Mark Hinkle, the California rep to the Libertarian National Committee, is running for LNC Chair at the LP National Convention in five weeks.  His campaign site includes endorsements from 1980 LP presidential nominee Ed Clark, 1984 LP presidential nominee David Bergland (both from California), and 1998 LPCA gubernatorial nominee Steve Kubby. Read more ...

Historical pockets of support for third party and independent candidates
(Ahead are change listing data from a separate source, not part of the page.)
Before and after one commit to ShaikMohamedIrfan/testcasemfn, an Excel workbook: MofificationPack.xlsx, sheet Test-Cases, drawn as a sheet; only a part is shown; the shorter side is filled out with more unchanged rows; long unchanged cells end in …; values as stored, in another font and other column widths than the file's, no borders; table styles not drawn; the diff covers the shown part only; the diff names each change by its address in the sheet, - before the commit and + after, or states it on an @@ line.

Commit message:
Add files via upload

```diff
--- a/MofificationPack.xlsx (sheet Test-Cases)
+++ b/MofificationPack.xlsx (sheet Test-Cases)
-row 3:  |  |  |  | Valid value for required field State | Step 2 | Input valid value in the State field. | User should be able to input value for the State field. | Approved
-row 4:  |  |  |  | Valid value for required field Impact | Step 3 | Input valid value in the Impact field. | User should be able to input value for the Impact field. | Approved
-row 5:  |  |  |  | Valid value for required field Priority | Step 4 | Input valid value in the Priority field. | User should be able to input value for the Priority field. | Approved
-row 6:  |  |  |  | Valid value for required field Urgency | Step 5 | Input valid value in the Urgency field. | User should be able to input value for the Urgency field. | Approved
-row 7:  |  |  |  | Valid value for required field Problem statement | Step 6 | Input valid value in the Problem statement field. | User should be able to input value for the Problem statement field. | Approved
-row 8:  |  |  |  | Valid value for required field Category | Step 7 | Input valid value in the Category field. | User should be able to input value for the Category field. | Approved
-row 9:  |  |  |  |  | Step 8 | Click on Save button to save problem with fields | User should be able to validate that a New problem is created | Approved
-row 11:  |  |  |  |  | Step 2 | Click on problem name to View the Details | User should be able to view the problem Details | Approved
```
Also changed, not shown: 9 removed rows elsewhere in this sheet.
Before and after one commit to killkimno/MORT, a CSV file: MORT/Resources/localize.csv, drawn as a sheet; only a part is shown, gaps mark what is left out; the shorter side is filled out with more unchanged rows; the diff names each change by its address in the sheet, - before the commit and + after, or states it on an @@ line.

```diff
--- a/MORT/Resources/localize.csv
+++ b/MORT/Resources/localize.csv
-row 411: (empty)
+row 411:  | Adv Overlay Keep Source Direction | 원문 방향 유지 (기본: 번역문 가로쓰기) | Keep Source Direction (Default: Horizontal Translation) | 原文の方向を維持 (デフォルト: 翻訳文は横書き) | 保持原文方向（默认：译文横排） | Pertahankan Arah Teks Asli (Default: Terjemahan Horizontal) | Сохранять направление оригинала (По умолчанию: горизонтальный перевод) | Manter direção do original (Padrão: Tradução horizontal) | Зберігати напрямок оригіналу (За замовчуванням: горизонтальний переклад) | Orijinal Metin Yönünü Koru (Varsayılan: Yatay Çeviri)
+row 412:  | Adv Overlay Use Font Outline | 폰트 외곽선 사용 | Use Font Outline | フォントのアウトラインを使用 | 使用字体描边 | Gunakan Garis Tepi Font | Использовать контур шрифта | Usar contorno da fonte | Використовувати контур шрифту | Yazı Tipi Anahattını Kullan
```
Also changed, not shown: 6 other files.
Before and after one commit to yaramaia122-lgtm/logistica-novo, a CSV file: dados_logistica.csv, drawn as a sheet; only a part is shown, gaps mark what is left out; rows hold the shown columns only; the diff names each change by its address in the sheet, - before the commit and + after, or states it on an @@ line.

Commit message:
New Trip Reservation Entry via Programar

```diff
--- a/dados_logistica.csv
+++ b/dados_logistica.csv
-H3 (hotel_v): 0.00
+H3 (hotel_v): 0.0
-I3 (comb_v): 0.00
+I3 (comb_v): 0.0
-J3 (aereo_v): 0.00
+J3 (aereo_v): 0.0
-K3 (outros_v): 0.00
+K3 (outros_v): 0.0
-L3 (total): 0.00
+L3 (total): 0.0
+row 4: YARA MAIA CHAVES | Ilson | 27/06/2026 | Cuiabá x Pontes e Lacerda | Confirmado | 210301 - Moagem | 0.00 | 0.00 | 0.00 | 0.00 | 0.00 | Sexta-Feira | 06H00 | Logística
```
It’s interesting to look back through past election results and see how some third party candidates for President have done really well in small pockets of the country. Either because their message resonated or because they had personal ties to a particular state or county. Whatever the case, it seems that under the right circumstances a large percentage of people in a small area can be convinced to embrace a minor party or independent candidate.… Read more ...